**Problem description:** Copy the result of filtering the entries below for lines that include the string "better".

**Input:**

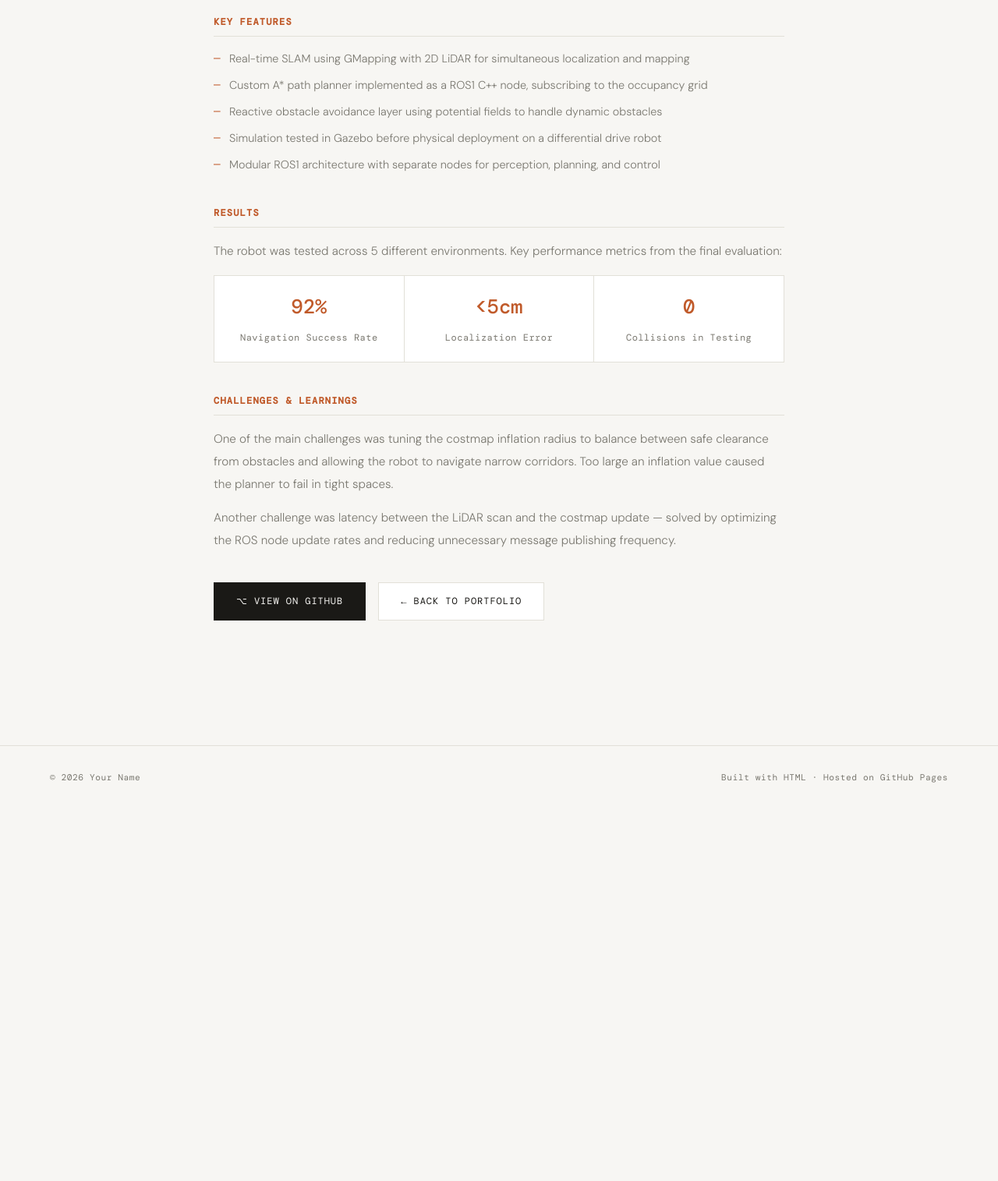
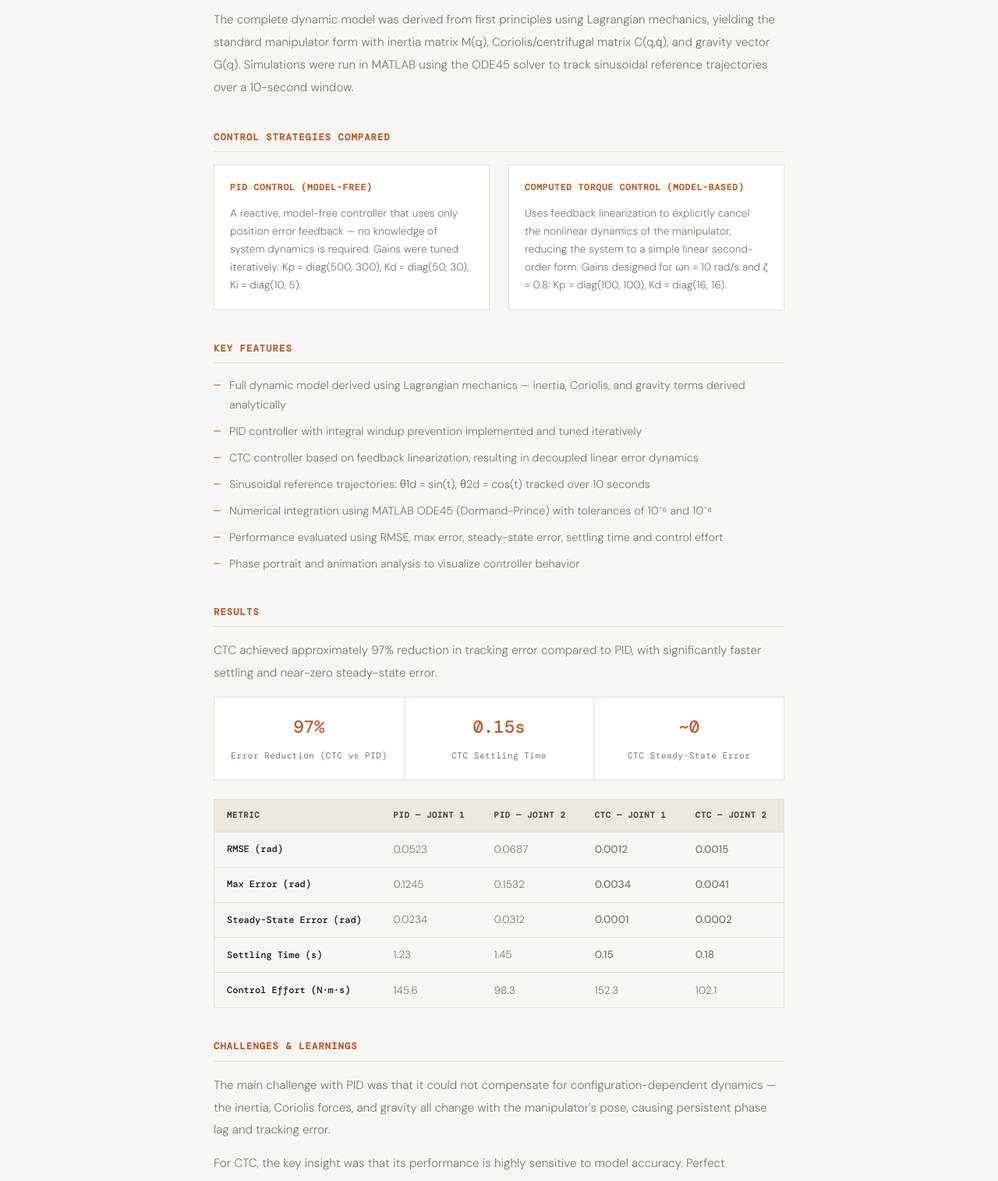
Before and after one commit to AswathyAryappattu/aswathyaryappattu.github.io, a plain HTML site: page trajectory_tracking_analysis.html in a window 1280 px wide. Shown: the part 1285-2800 px from the top of the page at 78% size. Before the commit the page ends 2324 px from the top, so only its background shows below. Drawn offline with nearby package versions, Linux system fonts and the light colour scheme; a web font is replaced by a local one.

Commit message:
Update trajectory_tracking_analysis.html

```diff
--- a/trajectory_tracking_analysis.html
+++ b/trajectory_tracking_analysis.html
@@ -3,7 +3,7 @@
 <head>
   <meta charset="UTF-8" />
   <meta name="viewport" content="width=device-width, initial-scale=1.0"/>
-  <title>Autonomous Navigation Robot — Portfolio</title>
+  <title>Trajectory Tracking Analysis — Portfolio</title>
   <link href="https://fonts.googleapis.com/css2?family=DM+Mono:wght@300;400;500&family=DM+Sans:wght@300;400;500&display=swap" rel="stylesheet"/>
   <style>
     *, *::before, *::after { box-sizing: border-box; margin: 0; padding: 0; }
@@ -30,7 +30,6 @@
       min-height: 100vh;
     }
 
-    /* ── NAV ── */
     nav {
       position: fixed;
       top: 0; left: 0; right: 0;
@@ -66,14 +65,12 @@
 
     .nav-back:hover { color: var(--text); }
 
-    /* ── MAIN LAYOUT ── */
     .page {
       max-width: 860px;
       margin: 0 auto;
       padding: 8rem 4rem 6rem;
     }
 
-    /* ── BREADCRUMB ── */
     .breadcrumb {
       font-family: var(--mono);
       font-size: 0.7rem;
@@ -84,14 +81,9 @@
       animation: fadeUp 0.5s ease forwards;
     }
 
-    .breadcrumb a {
-      color: var(--accent);
-      text-decoration: none;
-    }
-
+    .breadcrumb a { color: var(--accent); text-decoration: none; }
     .breadcrumb a:hover { text-decoration: underline; }
 
-    /* ── HEADER ── */
     .project-header {
       margin-bottom: 3rem;
       opacity: 0;
@@ -108,17 +100,17 @@
     }
 
     .project-header h1 {
-      font-size: clamp(1.8rem, 4vw, 2.8rem);
+      font-size: clamp(1.6rem, 3.5vw, 2.4rem);
       font-weight: 300;
       letter-spacing: -0.02em;
-      line-height: 1.2;
+      line-height: 1.25;
       margin-bottom: 1.25rem;
     }
 
     .project-header .subtitle {
       font-size: 1rem;
       color: var(--muted);
-      max-width: 600px;
+      max-width: 620px;
       line-height: 1.8;
     }
 
@@ -139,7 +131,6 @@
       letter-spacing: 0.04em;
     }
 
-    /* ── META BAR ── */
     .meta-bar {
       display: flex;
       gap: 0;
@@ -173,7 +164,6 @@
       font-weight: 500;
     }
 
-    /* ── IMAGE PLACEHOLDER ── */
     .project-image {
       width: 100%;
       aspect-ratio: 16/9;
@@ -187,28 +177,13 @@
       margin-bottom: 3rem;
       opacity: 0;
       animation: fadeUp 0.5s ease 0.25s forwards;
-      position: relative;
       overflow: hidden;
     }
 
-    .project-image img {
-      width: 100%;
-      height: 100%;
-      object-fit: cover;
-      display: block;
-    }
-
-    .image-placeholder-text {
-      font-family: var(--mono);
-      font-size: 0.75rem;
-      color: var(--muted);
-      letter-spacing: 0.06em;
-      text-align: center;
-    }
-
+    .project-image img { width: 100%; height: 100%; object-fit: cover; display: block; }
+    .image-placeholder-text { font-family: var(--mono); font-size: 0.75rem; color: var(--muted); letter-spacing: 0.06em; text-align: center; }
     .image-placeholder-icon { font-size: 2rem; }
 
-    /* ── CONTENT SECTIONS ── */
     .content-section {
       margin-bottom: 2.5rem;
       opacity: 0;
@@ -233,7 +208,6 @@
       margin-bottom: 0.85rem;
     }
 
-    /* ── FEATURE LIST ── */
     .feature-list {
       list-style: none;
       display: flex;
@@ -257,6 +231,45 @@
       font-family: var(--mono);
     }
 
+    /* ── COMPARISON TABLE ── */
+    .compare-table {
+      width: 100%;
+      border-collapse: collapse;
+      border: 1px solid var(--border);
+      margin-top: 1rem;
+      font-size: 0.85rem;
+    }
+
+    .compare-table th {
+      font-family: var(--mono);
+      font-size: 0.65rem;
+      letter-spacing: 0.08em;
+      text-transform: uppercase;
+      background: var(--tag-bg);
+      color: var(--tag-text);
+      padding: 0.75rem 1rem;
+      text-align: left;
+      border-bottom: 1px solid var(--border);
+    }
+
+    .compare-table td {
+      padding: 0.7rem 1rem;
+      border-bottom: 1px solid var(--border);
+      color: var(--muted);
+    }
+
+    .compare-table tr:last-child td { border-bottom: none; }
+    .compare-table tr:hover td { background: #faf9f7; }
+
+    .compare-table td:first-child {
+      font-family: var(--mono);
+      font-size: 0.75rem;
+      color: var(--text);
+      font-weight: 500;
+    }
+
+    .better { color: var(--accent); font-weight: 500; }
+
     /* ── RESULTS GRID ── */
     .results-grid {
       display: grid;
@@ -275,7 +288,7 @@
 
     .result-value {
       font-family: var(--mono);
-      font-size: 1.6rem;
+      font-size: 1.4rem;
       font-weight: 500;
       color: var(--accent);
       display: block;
@@ -283,13 +296,42 @@
     }
 
     .result-label {
-      font-size: 0.75rem;
+      font-size: 0.7rem;
       color: var(--muted);
       font-family: var(--mono);
       letter-spacing: 0.04em;
     }
 
-    /* ── LINKS ── */
+    /* ── TWO COLUMN ── */
+    .two-col {
+      display: grid;
+      grid-template-columns: 1fr 1fr;
+      gap: 1.5rem;
+      margin-top: 1rem;
+    }
+
+    .method-card {
+      border: 1px solid var(--border);
+      padding: 1.25rem;
+      background: var(--surface);
+    }
+
+    .method-card h3 {
+      font-family: var(--mono);
+      font-size: 0.7rem;
+      color: var(--accent);
+      letter-spacing: 0.08em;
+      text-transform: uppercase;
+      margin-bottom: 0.75rem;
+    }
+
+    .method-card p {
+      font-size: 0.85rem;
+      color: var(--muted);
+      line-height: 1.7;
+      margin-bottom: 0 !important;
+    }
+
     .project-links {
       display: flex;
       gap: 1rem;
@@ -325,7 +367,6 @@
 
     .btn.primary:hover { background: #333; }
 
-    /* ── FOOTER ── */
     footer {
       border-top: 1px solid var(--border);
       padding: 2rem 4rem;
@@ -342,13 +383,11 @@
       letter-spacing: 0.05em;
     }
 
-    /* ── ANIMATIONS ── */
     @keyframes fadeUp {
       from { opacity: 0; transform: translateY(14px); }
       to   { opacity: 1; transform: translateY(0); }
     }
 
-    /* ── RESPONSIVE ── */
     @media (max-width: 768px) {
       nav { padding: 1.25rem 1.5rem; }
       .page { padding: 7rem 1.5rem 4rem; }
@@ -356,47 +395,44 @@
       .meta-item { border-right: none; border-bottom: 1px solid var(--border); }
       .meta-item:last-child { border-bottom: none; }
       .results-grid { grid-template-columns: 1fr; }
+      .two-col { grid-template-columns: 1fr; }
       footer { padding: 1.5rem; flex-direction: column; gap: 0.5rem; }
     }
   </style>
 </head>
 <body>
 
-  <!-- NAV -->
   <nav>
-    <a href="index.html" class="nav-logo">your.name</a>
+    <a href="index.html" class="nav-logo">Aswathy A S</a>
     <a href="index.html" class="nav-back">← Back to Projects</a>
   </nav>
 
   <div class="page">
 
-    <!-- BREADCRUMB -->
-    <p class="breadcrumb"><a href="index.html">Portfolio</a> / Projects / Autonomous Navigation Robot</p>
+    <p class="breadcrumb"><a href="index.html">Portfolio</a> / Projects / Trajectory Tracking Analysis</p>
 
-    <!-- HEADER -->
     <div class="project-header">
-      <p class="project-number">Project 001</p>
-      <h1>Autonomous Navigation Robot</h1>
-      <p class="subtitle">A ROS1-based mobile robot that navigates unknown environments autonomously using SLAM, real-time obstacle avoidance, and a custom path planning node.</p>
+      <p class="project-number">Project 002</p>
+      <h1>Trajectory Tracking Performance Analysis of a 2R Planar Manipulator Under Different Control Strategies</h1>
+      <p class="subtitle">A comparative study of model-free (PID) vs model-based (Computed Torque Control) approaches for trajectory tracking of a 2R planar robotic manipulator, simulated in MATLAB.</p>
       <div class="tag-row">
-        <span class="tag">ROS1</span>
-        <span class="tag">C++</span>
-        <span class="tag">SLAM</span>
-        <span class="tag">LiDAR</span>
-        <span class="tag">Python</span>
-        <span class="tag">Gazebo</span>
+        <span class="tag">MATLAB</span>
+        <span class="tag">PID Control</span>
+        <span class="tag">Computed Torque Control</span>
+        <span class="tag">Lagrangian Dynamics</span>
+        <span class="tag">ODE45</span>
+        <span class="tag">Feedback Linearization</span>
       </div>
     </div>
 
-    <!-- META BAR -->
     <div class="meta-bar">
       <div class="meta-item">
         <span>Status</span>
         <strong>Completed</strong>
       </div>
       <div class="meta-item">
-        <span>Duration</span>
-        <strong>3 months</strong>
+        <span>Institution</span>
+        <strong>CET Trivandrum</strong>
       </div>
       <div class="meta-item">
         <span>Role</span>
@@ -404,83 +440,137 @@
       </div>
       <div class="meta-item">
         <span>Year</span>
-        <strong>2024</strong>
+        <strong>November 2025</strong>
       </div>
     </div>
 
-    <!-- IMAGE -->
-    <div class="project-image">
-      <!-- Replace the placeholder below with an actual image tag once you have one: -->
-      <!-- <img src="images/autonomous-nav.jpg" alt="Autonomous Navigation Robot" /> -->
-      <div class="image-placeholder-icon">🤖</div>
-      <p class="image-placeholder-text">Add your project image here<br/>Replace this block with: &lt;img src="images/your-image.jpg" /&gt;</p>
-    </div>
+<div class="project-image">
+      <img src="images/pid_tracking.png" alt="PID Tracking" />
+      <img src="images/ctc_tracking.png" alt="CTC Tracking" />
+</div>
 
     <!-- OVERVIEW -->
     <div class="content-section">
       <h2>Overview</h2>
-      <p>
-        This project involved building a fully autonomous mobile robot capable of navigating unknown environments without any prior map knowledge. The robot uses a 2D LiDAR sensor to perceive its surroundings and constructs a map in real time using the GMapping SLAM algorithm.
-      </p>
-      <p>
-        All computation runs on a ROS1 Noetic stack. A custom C++ node handles the path planning logic using A* search on the occupancy grid published by the SLAM module, while a separate Python node manages obstacle avoidance with reactive control.
-      </p>
+      <p>This project investigates the trajectory tracking performance of a 2R (two-revolute joint) planar manipulator under two fundamentally different control philosophies: Proportional-Integral-Derivative (PID) control and Computed Torque Control (CTC).</p>
+      <p>The complete dynamic model was derived from first principles using Lagrangian mechanics, yielding the standard manipulator form with inertia matrix M(q), Coriolis/centrifugal matrix C(q,q̇), and gravity vector G(q). Simulations were run in MATLAB using the ODE45 solver to track sinusoidal reference trajectories over a 10-second window.</p>
+    </div>
+
+    <!-- CONTROL STRATEGIES -->
+    <div class="content-section">
+      <h2>Control Strategies Compared</h2>
+      <div class="two-col">
+        <div class="method-card">
+          <h3>PID Control (Model-Free)</h3>
+          <p>A reactive, model-free controller that uses only position error feedback — no knowledge of system dynamics is required. Gains were tuned iteratively: Kp = diag(500, 300), Kd = diag(50, 30), Ki = diag(10, 5).</p>
+        </div>
+        <div class="method-card">
+          <h3>Computed Torque Control (Model-Based)</h3>
+          <p>Uses feedback linearization to explicitly cancel the nonlinear dynamics of the manipulator, reducing the system to a simple linear second-order form. Gains designed for ωn = 10 rad/s and ζ = 0.8: Kp = diag(100, 100), Kd = diag(16, 16).</p>
+        </div>
+      </div>
     </div>
 
     <!-- KEY FEATURES -->
     <div class="content-section">
       <h2>Key Features</h2>
       <ul class="feature-list">
-        <li>Real-time SLAM using GMapping with 2D LiDAR for simultaneous localization and mapping</li>
-        <li>Custom A* path planner implemented as a ROS1 C++ node, subscribing to the occupancy grid</li>
-        <li>Reactive obstacle avoidance layer using potential fields to handle dynamic obstacles</li>
-        <li>Simulation tested in Gazebo before physical deployment on a differential drive robot</li>
-        <li>Modular ROS1 architecture with separate nodes for perception, planning, and control</li>
+        <li>Full dynamic model derived using Lagrangian mechanics — inertia, Coriolis, and gravity terms derived analytically</li>
+        <li>PID controller with integral windup prevention implemented and tuned iteratively</li>
+        <li>CTC controller based on feedback linearization, resulting in decoupled linear error dynamics</li>
+        <li>Sinusoidal reference trajectories: θ1d = sin(t), θ2d = cos(t) tracked over 10 seconds</li>
+        <li>Numerical integration using MATLAB ODE45 (Dormand-Prince) with tolerances of 10⁻⁶ and 10⁻⁸</li>
+        <li>Performance evaluated using RMSE, max error, steady-state error, settling time and control effort</li>
+        <li>Phase portrait and animation analysis to visualize controller behavior</li>
       </ul>
     </div>
 
     <!-- RESULTS -->
     <div class="content-section">
       <h2>Results</h2>
-      <p>The robot was tested across 5 different environments. Key performance metrics from the final evaluation:</p>
+      <p>CTC achieved approximately 97% reduction in tracking error compared to PID, with significantly faster settling and near-zero steady-state error.</p>
       <div class="results-grid">
         <div class="result-card">
-          <span class="result-value">92%</span>
-          <span class="result-label">Navigation Success Rate</span>
+          <span class="result-value">97%</span>
+          <span class="result-label">Error Reduction (CTC vs PID)</span>
         </div>
         <div class="result-card">
-          <span class="result-value">&lt;5cm</span>
-          <span class="result-label">Localization Error</span>
+          <span class="result-value">0.15s</span>
+          <span class="result-label">CTC Settling Time</span>
         </div>
         <div class="result-card">
-          <span class="result-value">0</span>
-          <span class="result-label">Collisions in Testing</span>
+          <span class="result-value">~0</span>
+          <span class="result-label">CTC Steady-State Error</span>
         </div>
       </div>
+
+      <table class="compare-table" style="margin-top: 1.5rem;">
+        <thead>
+          <tr>
+            <th>Metric</th>
+            <th>PID — Joint 1</th>
+            <th>PID — Joint 2</th>
+            <th>CTC — Joint 1</th>
+            <th>CTC — Joint 2</th>
+          </tr>
+        </thead>
+        <tbody>
+          <tr>
+            <td>RMSE (rad)</td>
+            <td>0.0523</td>
+            <td>0.0687</td>
+            <td class="better">0.0012</td>
+            <td class="better">0.0015</td>
+          </tr>
+          <tr>
+            <td>Max Error (rad)</td>
+            <td>0.1245</td>
+            <td>0.1532</td>
+            <td class="better">0.0034</td>
+            <td class="better">0.0041</td>
+          </tr>
+          <tr>
+            <td>Steady-State Error (rad)</td>
+            <td>0.0234</td>
+            <td>0.0312</td>
+            <td class="better">0.0001</td>
+            <td class="better">0.0002</td>
+          </tr>
+          <tr>
+            <td>Settling Time (s)</td>
+            <td>1.23</td>
+            <td>1.45</td>
+            <td class="better">0.15</td>
+            <td class="better">0.18</td>
+          </tr>
+          <tr>
+            <td>Control Effort (N·m·s)</td>
+            <td>145.6</td>
+            <td>98.3</td>
+            <td>152.3</td>
+            <td>102.1</td>
+          </tr>
+        </tbody>
+      </table>
     </div>
 
     <!-- CHALLENGES -->
     <div class="content-section">
       <h2>Challenges & Learnings</h2>
-      <p>
-        One of the main challenges was tuning the costmap inflation radius to balance between safe clearance from obstacles and allowing the robot to navigate narrow corridors. Too large an inflation value caused the planner to fail in tight spaces.
-      </p>
-      <p>
-        Another challenge was latency between the LiDAR scan and the costmap update — solved by optimizing the ROS node update rates and reducing unnecessary message publishing frequency.
-      </p>
+      <p>The main challenge with PID was that it could not compensate for configuration-dependent dynamics — the inertia, Coriolis forces, and gravity all change with the manipulator's pose, causing persistent phase lag and tracking error.</p>
+      <p>For CTC, the key insight was that its performance is highly sensitive to model accuracy. Perfect cancellation of nonlinearities is only achievable when the model exactly matches the real system. In practice, model uncertainties would degrade CTC performance, suggesting the need for robust or adaptive variants for real-world deployment.</p>
+      <p>PID, while less accurate, proved more robust to such uncertainties — making the trade-off between performance and robustness a central finding of this study.</p>
     </div>
 
-    <!-- LINKS -->
     <div class="project-links">
-      <a href="https://github.com/yourusername/autonomous-nav" class="btn primary" target="_blank">⌥ View on GitHub</a>
+      <a href="https://github.com/AswathyAryappattu/trajectory-tracking-matlab" class="btn primary" target="_blank">⌥ View on GitHub</a>
       <a href="index.html" class="btn">← Back to Portfolio</a>
     </div>
 
   </div>
 
-  <!-- FOOTER -->
   <footer>
-    <span>© 2026 Your Name</span>
+    <span>© 2026 Aswathy A S</span>
     <span>Built with HTML · Hosted on GitHub Pages</span>
   </footer>
 
```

**Answer:**
+    .better { color: var(--accent); font-weight: 500; }
+            <td class="better">0.0012</td>
+            <td class="better">0.0015</td>
+            <td class="better">0.0034</td>
+            <td class="better">0.0041</td>
+            <td class="better">0.0001</td>
+            <td class="better">0.0002</td>
+            <td class="better">0.15</td>
+            <td class="better">0.18</td>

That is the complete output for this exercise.